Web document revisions
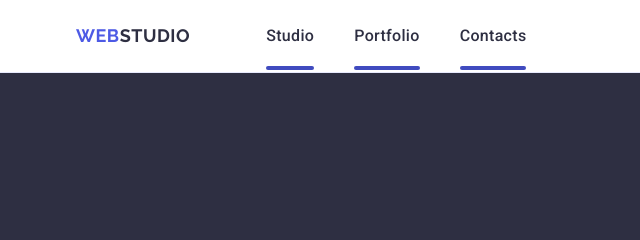
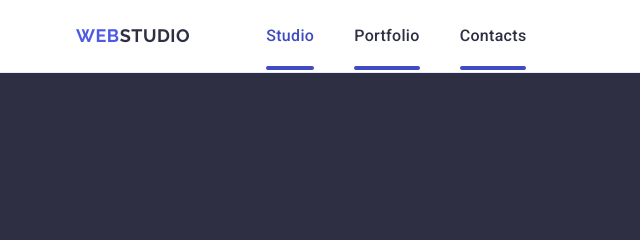
Before and after one commit to NinaKulyk/goit-markup-hw-04, a plain HTML site: page index.html in a window 1280 px wide. Shown: the top 240 px of the page, 0-640 px from the left. Drawn offline with nearby package versions, Linux system fonts and the light colour scheme.

Commit message:
Update index.html

```diff
--- a/index.html
+++ b/index.html
@@ -34,7 +34,11 @@
           >
           <ul class="header-nav-menu">
             <li class="header-nav-menu-item">
-              <a class="header-nav-menu-link" href="./index.html">Studio</a>
+              <a
+                class="header-nav-menu-link header-fisrt-link"
+                href="./index.html"
+                >Studio</a
+              >
             </li>
             <li class="header-nav-menu-item">
               <a class="header-nav-menu-link" href="">Portfolio</a>
```
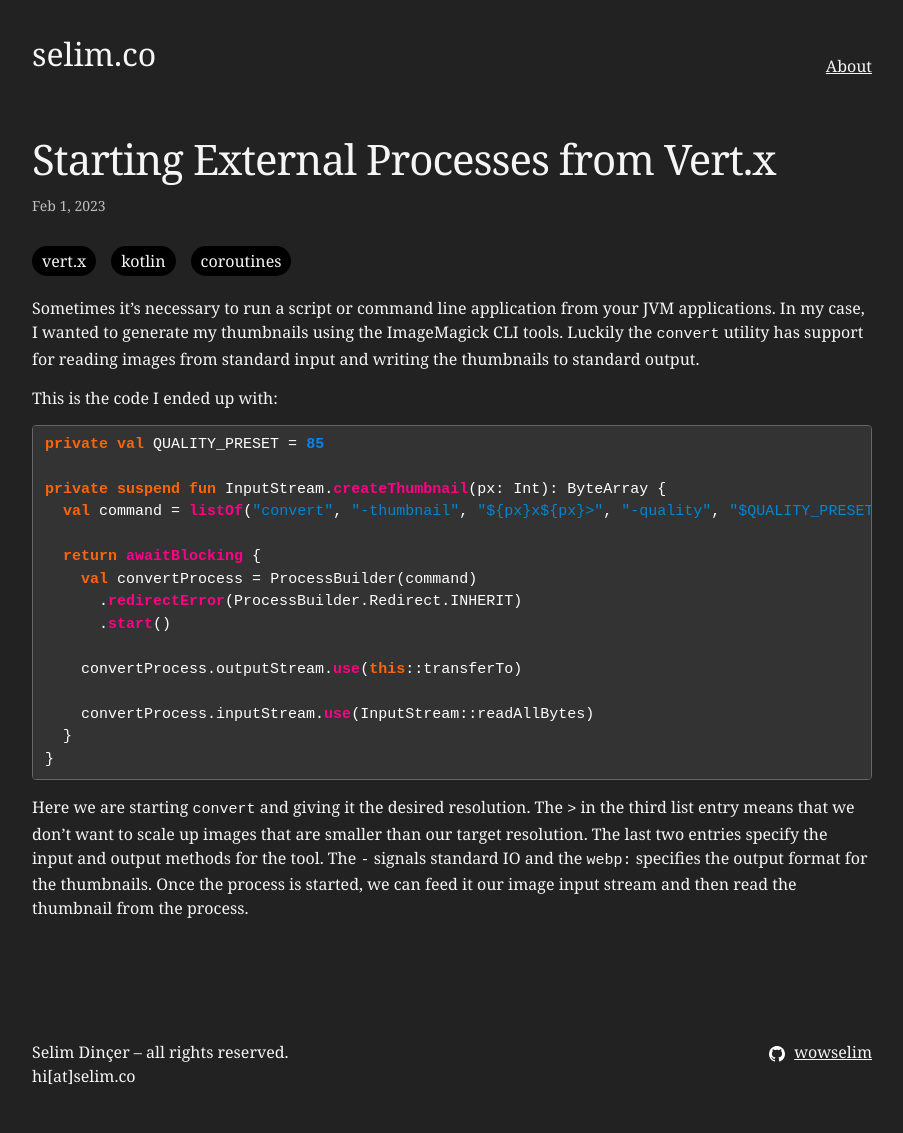
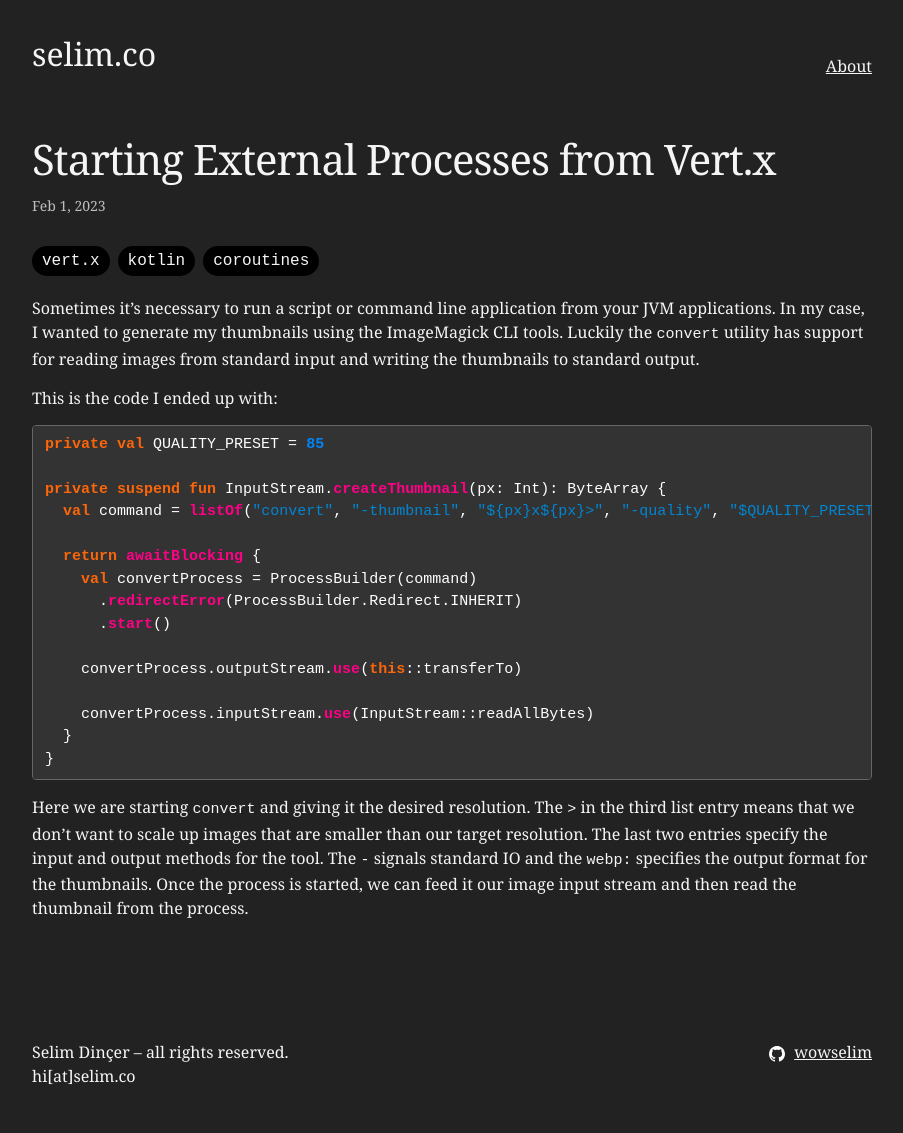
Before and after one commit to wowselim/wowselim.github.io, a Jekyll site: the page built from _posts/2023-02-01-vertx-process-builder.markdown, in a window 1280 px wide. Shown: the whole page, without its empty margins (188-1091 px from the left). Built offline with Jekyll 4.4.1, drawn with Linux system fonts in a browser that asks for light colours.

Commit message:
change tag font

```diff
--- a/_sass/minima/_base.scss
+++ b/_sass/minima/_base.scss
@@ -263,9 +263,6 @@ table {
     background-color: $grey-color-light;
     border-radius: 20px;
     background-color: black;
-  }
-
-  .tag + .tag {
-    margin-inline-start: 7px;
+    font-family: monospace;
   }
 }
```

WHAT IS NEEDED> Each entry above must be duplicated precisely; none of the pictures may be included.

RESPONSE TO THIS TASK>
Before and after one commit to NinaKulyk/goit-markup-hw-04, a plain HTML site: page index.html in a window 1280 px wide. Shown: the top 240 px of the page, 0-640 px from the left. Drawn offline with nearby package versions, Linux system fonts and the light colour scheme.

Commit message:
Update index.html

```diff
--- a/index.html
+++ b/index.html
@@ -34,7 +34,11 @@
           >
           <ul class="header-nav-menu">
             <li class="header-nav-menu-item">
-              <a class="header-nav-menu-link" href="./index.html">Studio</a>
+              <a
+                class="header-nav-menu-link header-fisrt-link"
+                href="./index.html"
+                >Studio</a
+              >
             </li>
             <li class="header-nav-menu-item">
               <a class="header-nav-menu-link" href="">Portfolio</a>
```
Before and after one commit to wowselim/wowselim.github.io, a Jekyll site: the page built from _posts/2023-02-01-vertx-process-builder.markdown, in a window 1280 px wide. Shown: the whole page, without its empty margins (188-1091 px from the left). Built offline with Jekyll 4.4.1, drawn with Linux system fonts in a browser that asks for light colours.

Commit message:
change tag font

```diff
--- a/_sass/minima/_base.scss
+++ b/_sass/minima/_base.scss
@@ -263,9 +263,6 @@ table {
     background-color: $grey-color-light;
     border-radius: 20px;
     background-color: black;
-  }
-
-  .tag + .tag {
-    margin-inline-start: 7px;
+    font-family: monospace;
   }
 }
```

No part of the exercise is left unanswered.